=== Begin Enclosure ===

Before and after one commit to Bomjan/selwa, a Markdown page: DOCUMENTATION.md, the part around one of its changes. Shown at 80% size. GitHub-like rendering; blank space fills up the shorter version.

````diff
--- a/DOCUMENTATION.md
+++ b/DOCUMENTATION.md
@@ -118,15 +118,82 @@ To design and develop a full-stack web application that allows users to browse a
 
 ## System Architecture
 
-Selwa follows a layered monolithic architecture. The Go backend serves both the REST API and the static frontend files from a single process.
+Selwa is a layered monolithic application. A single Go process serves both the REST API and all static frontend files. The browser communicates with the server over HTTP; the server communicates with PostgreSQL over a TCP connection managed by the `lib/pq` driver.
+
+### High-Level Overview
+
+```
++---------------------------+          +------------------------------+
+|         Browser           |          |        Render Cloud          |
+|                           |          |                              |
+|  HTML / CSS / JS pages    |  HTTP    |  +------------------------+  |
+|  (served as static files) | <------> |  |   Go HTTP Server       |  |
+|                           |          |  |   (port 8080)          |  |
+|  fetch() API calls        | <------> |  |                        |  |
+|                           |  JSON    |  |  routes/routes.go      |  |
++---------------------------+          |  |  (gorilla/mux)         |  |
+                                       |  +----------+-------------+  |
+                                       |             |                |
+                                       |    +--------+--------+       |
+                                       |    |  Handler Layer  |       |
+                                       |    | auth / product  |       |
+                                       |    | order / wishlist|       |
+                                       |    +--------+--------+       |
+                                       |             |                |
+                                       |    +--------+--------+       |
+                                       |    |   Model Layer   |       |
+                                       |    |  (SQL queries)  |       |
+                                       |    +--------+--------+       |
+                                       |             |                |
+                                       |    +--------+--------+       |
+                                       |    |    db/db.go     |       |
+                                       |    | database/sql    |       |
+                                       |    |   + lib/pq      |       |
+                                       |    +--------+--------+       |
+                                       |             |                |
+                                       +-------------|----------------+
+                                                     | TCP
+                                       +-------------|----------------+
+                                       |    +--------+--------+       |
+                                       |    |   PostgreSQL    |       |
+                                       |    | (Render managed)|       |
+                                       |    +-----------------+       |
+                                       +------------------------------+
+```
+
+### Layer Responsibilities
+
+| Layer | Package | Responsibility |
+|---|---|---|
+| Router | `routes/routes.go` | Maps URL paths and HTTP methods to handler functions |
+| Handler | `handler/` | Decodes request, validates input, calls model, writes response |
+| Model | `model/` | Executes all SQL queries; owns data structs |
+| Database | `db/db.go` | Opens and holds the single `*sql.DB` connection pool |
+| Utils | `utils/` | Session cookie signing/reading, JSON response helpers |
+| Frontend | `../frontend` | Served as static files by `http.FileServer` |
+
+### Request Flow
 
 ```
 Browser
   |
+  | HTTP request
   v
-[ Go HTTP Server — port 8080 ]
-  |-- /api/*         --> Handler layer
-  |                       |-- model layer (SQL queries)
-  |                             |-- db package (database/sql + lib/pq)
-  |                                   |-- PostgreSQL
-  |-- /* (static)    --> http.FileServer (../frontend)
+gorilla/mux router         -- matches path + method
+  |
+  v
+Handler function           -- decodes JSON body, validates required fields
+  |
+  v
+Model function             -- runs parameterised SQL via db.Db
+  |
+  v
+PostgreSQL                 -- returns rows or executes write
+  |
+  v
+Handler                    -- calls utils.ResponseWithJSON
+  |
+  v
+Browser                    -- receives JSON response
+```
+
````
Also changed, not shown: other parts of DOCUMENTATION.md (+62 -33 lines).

=== End Enclosure ===

## WHAT IS BEING ASKED
Please copy every line from the entries that includes the word "calls".

## ANSWER SECTION
+|  fetch() API calls        | <------> |  |                        |  |
+| Handler | `handler/` | Decodes request, validates input, calls model, writes response |
+Handler                    -- calls utils.ResponseWithJSON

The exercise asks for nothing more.